Fine Arts · November 14LEARN MORE
Environmental Studies Program Gets a Lift
Southwestern’s Environmental Studies Program has received a major boost thanks to $1.3 million in funding from three recent grants.
A $750,000 grant from The Andrew W. Mellon Foundation will enable the university to hire a new tenure-track faculty member in environmental geography, add environmental content to courses across the curriculum, and establish a new Center for Social and Environmental Justice.
Overall, the grant is designed to expand the global emphasis of Southwestern’s Environmental Studies Program. For example, a portion of the funds will be used to develop a new course titled “Introduction to Cultural Studies” in collaboration with the Department of Modern Languages, Literatures and Cultures.
“Unless we understand the cultures that are engaging in environmentally destructive practices, we can’t begin to change the way we live,” said Laura Hobgood-Oster, chair of the Environmental Studies Program.
The Mellon Foundation grant will enable Southwestern to hire a tenure-track faculty member in environmental geography who can begin teaching in fall 2010. Environmental geography is a branch of geography that offers tools for measuring human impact on the environment.
This will be Southwestern’s first full-time faculty member dedicated to environmental studies.
“An environmental geographer will bring critically important analytical tools to our program,” Hobgood-Oster said. “Students will learn skills that will translate into better research design and into more informed and measurable sustainability and advocacy projects.”
To go along with the grant, Southwestern create a new Mellon Environmental Fellows program. Five students a year will be offered a $5,000 fellowship to participate in a study abroad program during their junior year that has an emphasis on environmental issues. During their senior year, fellows will be expected to share what they have learned from their study abroad.
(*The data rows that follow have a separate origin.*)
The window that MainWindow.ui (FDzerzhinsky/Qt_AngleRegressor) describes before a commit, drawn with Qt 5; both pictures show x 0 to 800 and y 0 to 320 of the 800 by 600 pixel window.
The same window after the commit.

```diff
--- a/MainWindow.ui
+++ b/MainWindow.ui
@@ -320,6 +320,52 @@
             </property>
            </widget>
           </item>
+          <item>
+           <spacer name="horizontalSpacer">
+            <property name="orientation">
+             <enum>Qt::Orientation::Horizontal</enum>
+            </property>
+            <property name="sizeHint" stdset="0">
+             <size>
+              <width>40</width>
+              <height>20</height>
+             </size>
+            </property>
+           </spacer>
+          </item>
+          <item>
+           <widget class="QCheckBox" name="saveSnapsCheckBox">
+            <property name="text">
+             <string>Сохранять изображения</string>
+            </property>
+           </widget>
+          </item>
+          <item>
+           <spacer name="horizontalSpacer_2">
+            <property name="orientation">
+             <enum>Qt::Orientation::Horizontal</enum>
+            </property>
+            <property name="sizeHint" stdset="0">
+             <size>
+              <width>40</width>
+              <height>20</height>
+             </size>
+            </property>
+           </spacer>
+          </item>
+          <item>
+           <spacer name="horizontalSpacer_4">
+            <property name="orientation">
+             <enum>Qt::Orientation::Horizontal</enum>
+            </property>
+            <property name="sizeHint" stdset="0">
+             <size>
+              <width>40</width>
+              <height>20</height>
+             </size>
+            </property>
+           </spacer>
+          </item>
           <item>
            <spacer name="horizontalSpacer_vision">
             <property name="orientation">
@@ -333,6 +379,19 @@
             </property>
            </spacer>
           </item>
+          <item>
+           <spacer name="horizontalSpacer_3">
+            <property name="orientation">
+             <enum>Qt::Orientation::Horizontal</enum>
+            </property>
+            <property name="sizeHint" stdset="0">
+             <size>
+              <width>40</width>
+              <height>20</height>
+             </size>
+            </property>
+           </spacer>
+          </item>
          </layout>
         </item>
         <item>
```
The Mellon Environmental Fellows also will provide key student leadership to the new Center for Social and Environmental Justice, which will facilitate environmental research projects on campus and in the community. A major goal of the center will be to help students integrate their study abroad experiences into local projects. For example, Hobgood-Oster said, a student who studies green building abroad might return to Georgetown and become involved with local green building initiatives.
Part of the new grant from the Mellon Foundation will enable the university to hire a full-time staff coordinator for the center who has strong skills in Geographic Information Systems (GIS). GIS is a sophisticated mapping system that allows many different kinds of data to be layered onto digital maps.
“GIS technology allows complex information to be presented in graphic form so that it is very understandable,” Hobgood-Oster said. “For example, students can map the spread of invasive species in order to help craft policies to halt their expansion, or they can analyze the prevalence of environmental toxins in different communities and associate that with socio-economic or racial composition of those communities to help understand environmental racism.”
A $436,000 gift from the Kendeda Fund will be used to buy the equipment for the GIS lab as well as support various sustainability projects on campus such as the Environmental Fellows program.
Southwestern also has received a $129,000 grant from the Associated Colleges of the South (ACS) that will enable the Environmental Studies Program to hire a postdoctoral fellow for two years. This fellow will teach two courses a year in the area of global ecology. The ACS postdoctoral fellow program also was funded by a gift from The Andrew W. Mellon Foundation.
Jinelle Sperry has accepted the postdoctoral position and will begin teaching a course on biodiversity in the fall. Sperry completed her doctorate in conservation biology at the University of Illinois and does research on how predator and prey relationships happen. She also has been doing research at Fort Hood on the effects of military equipment on animal habitats and how that affects the relationships between predators and their prey.
“Having this fellow will strengthen the scientific component of our Environmental Studies Program and further the development of a global emphasis for our program,” Hobgood-Oster said.
Southwestern’s Environmental Studies Program was started in the 1999-2000 academic year. It currently has 19 majors and six minors.
Hobgood-Oster said the new additions to the program will give Southwestern an environmental studies program that combines strong grounding in theory with practical experience.
“This will give Southwestern a unique approach to environmental studies that no other school in Texas has and few others in the country have,” she said.